DETROIT – Barring rapid improvements to Detroit’s weakening financial condition or a miraculous nosedive-reversing plan from the city’s elected leaders, Michigan Gov. Rick Snyder will appoint an emergency manager to oversee a city once renowned for its manufacturing might.
Snyder declared Friday that Detroit was in a financial emergency and appears all but ready to name an emergency manager pending an appeal from Mayor Dave Bing, saying he has a top candidate picked out for the job. Detroit would become the largest city in the United States to have state control over its finances.
Bing said Friday in an emailed statement that he would look at the effect of Snyder’s decision and other options to determine what to do next. He has a 10-day appeal period, and a March 12 hearing with Bing and the city has been scheduled.

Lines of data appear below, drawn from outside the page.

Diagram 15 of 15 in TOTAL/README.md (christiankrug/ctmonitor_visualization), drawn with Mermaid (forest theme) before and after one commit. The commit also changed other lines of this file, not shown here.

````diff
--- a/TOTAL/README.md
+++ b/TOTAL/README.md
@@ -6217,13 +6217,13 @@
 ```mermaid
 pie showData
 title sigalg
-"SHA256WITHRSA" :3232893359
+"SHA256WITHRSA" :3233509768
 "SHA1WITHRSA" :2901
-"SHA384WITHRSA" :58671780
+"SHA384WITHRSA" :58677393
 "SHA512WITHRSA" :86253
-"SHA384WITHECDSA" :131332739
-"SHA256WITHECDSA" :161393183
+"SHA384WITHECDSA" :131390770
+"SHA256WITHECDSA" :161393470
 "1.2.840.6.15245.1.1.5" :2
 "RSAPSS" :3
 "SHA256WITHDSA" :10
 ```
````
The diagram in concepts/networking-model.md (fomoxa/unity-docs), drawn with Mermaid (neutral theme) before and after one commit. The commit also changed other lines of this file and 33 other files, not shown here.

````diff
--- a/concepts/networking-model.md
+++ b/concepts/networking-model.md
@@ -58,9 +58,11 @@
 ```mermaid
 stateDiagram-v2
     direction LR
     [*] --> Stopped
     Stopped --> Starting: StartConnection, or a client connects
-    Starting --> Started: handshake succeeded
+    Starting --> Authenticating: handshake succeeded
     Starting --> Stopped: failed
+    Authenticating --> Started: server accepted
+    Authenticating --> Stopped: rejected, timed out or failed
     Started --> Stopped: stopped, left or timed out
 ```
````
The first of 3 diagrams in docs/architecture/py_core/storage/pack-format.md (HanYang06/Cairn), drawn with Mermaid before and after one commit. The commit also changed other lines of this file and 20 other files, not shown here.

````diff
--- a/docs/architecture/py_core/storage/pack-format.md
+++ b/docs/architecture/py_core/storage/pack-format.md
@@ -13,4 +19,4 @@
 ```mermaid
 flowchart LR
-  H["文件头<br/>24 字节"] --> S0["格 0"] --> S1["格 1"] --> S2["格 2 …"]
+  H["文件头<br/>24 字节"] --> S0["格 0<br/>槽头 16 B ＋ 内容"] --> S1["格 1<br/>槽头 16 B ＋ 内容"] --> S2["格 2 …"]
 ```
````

If, in fact, the appointment of an emergency financial manager both stabilizes the city fiscally and supports our restructuring initiatives which improve the quality of life for our citizens, then I think there is a way for us to work together, Bing said.
The governor has made his decision, and it was his decision alone to make. While I respect it, I have said all along that I do not favor an emergency manager for the city of Detroit.

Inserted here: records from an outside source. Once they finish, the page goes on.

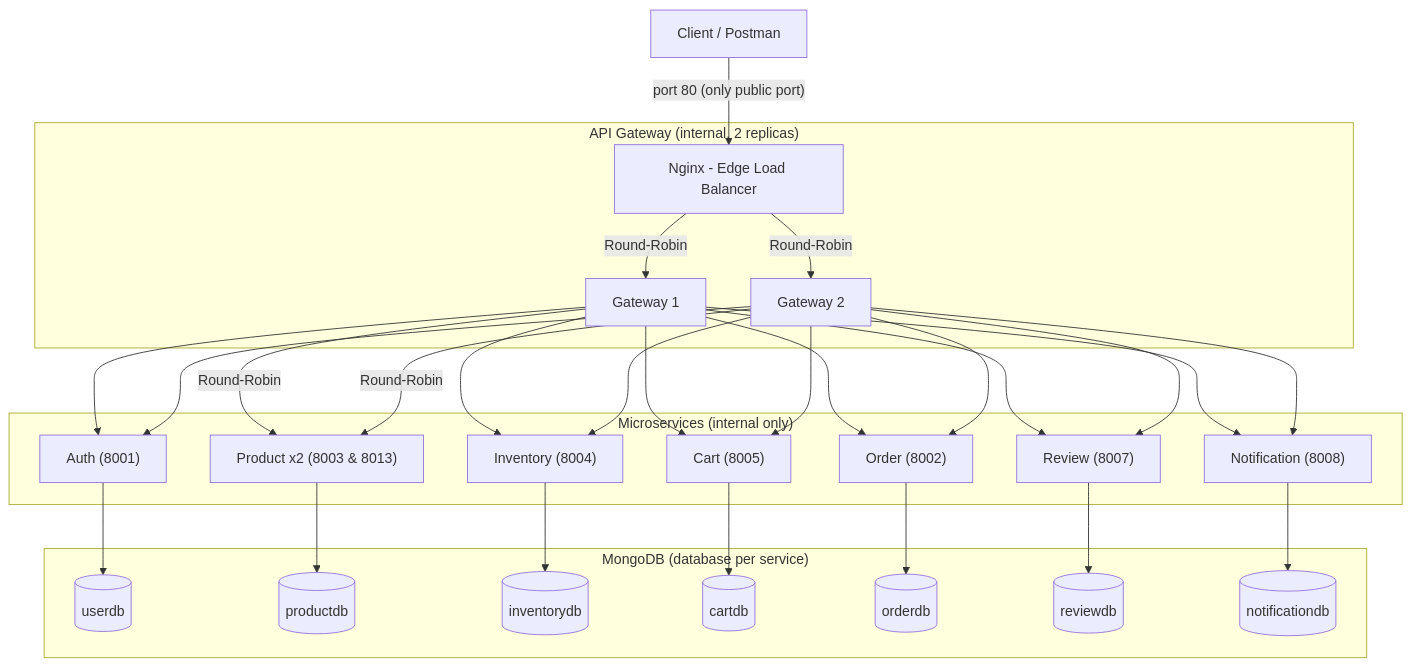
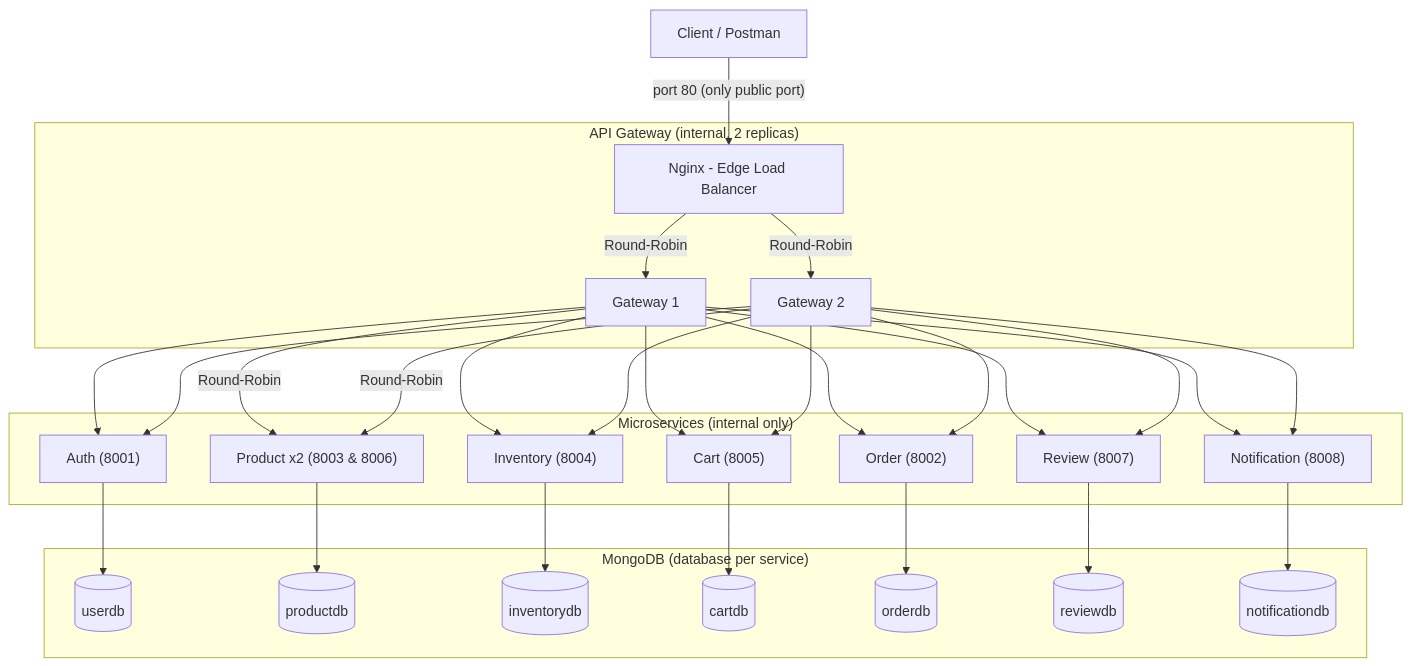
The diagram in README.md (SaruonSopheakdey/ecommerce-project), drawn with Mermaid before and after one commit. The commit also changed other lines of this file and 23 other files, not shown here.

````diff
--- a/README.md
+++ b/README.md
@@ -44,29 +44,29 @@
 ```mermaid
 flowchart TD
     Client["Client / Postman"] -->|"port 80 (only public port)"| NG["Nginx - Edge Load Balancer"]
 
     subgraph GW ["API Gateway (internal, 2 replicas)"]
         NG -->|Round-Robin| G1["Gateway 1"]
         NG -->|Round-Robin| G2["Gateway 2"]
     end
 
     subgraph SVC ["Microservices (internal only)"]
         G1 & G2 --> AS["Auth (8001)"]
-        G1 & G2 -->|Round-Robin| PC["Product x2 (8003 & 8013)"]
+        G1 & G2 -->|Round-Robin| PC["Product x2 (8003 & 8006)"]
         G1 & G2 --> IS["Inventory (8004)"]
         G1 & G2 --> CS["Cart (8005)"]
         G1 & G2 --> OS["Order (8002)"]
         G1 & G2 --> RS["Review (8007)"]
         G1 & G2 --> NS["Notification (8008)"]
     end
 
     subgraph DB ["MongoDB (database per service)"]
         AS --> DB_A[("userdb")]
         PC --> DB_P[("productdb")]
         IS --> DB_I[("inventorydb")]
         CS --> DB_C[("cartdb")]
         OS --> DB_O[("orderdb")]
         RS --> DB_R[("reviewdb")]
         NS --> DB_N[("notificationdb")]
     end
 ```
````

Detroit has a $327 million budget deficit and faces more than $14 billion in long-term debt. It has been making ends meet on a month-to-month basis with the help of bond money held in a state escrow account and has instituted mandatory unpaid days off for many city workers.
Those troubles, along with underfunded yet crucial city services, such as police and fire departments, and the absence of legitimate turnaround plans from Bing and the City Council forced his hand, Snyder told The Associated Press on Friday ahead of a community forum at Wayne State University.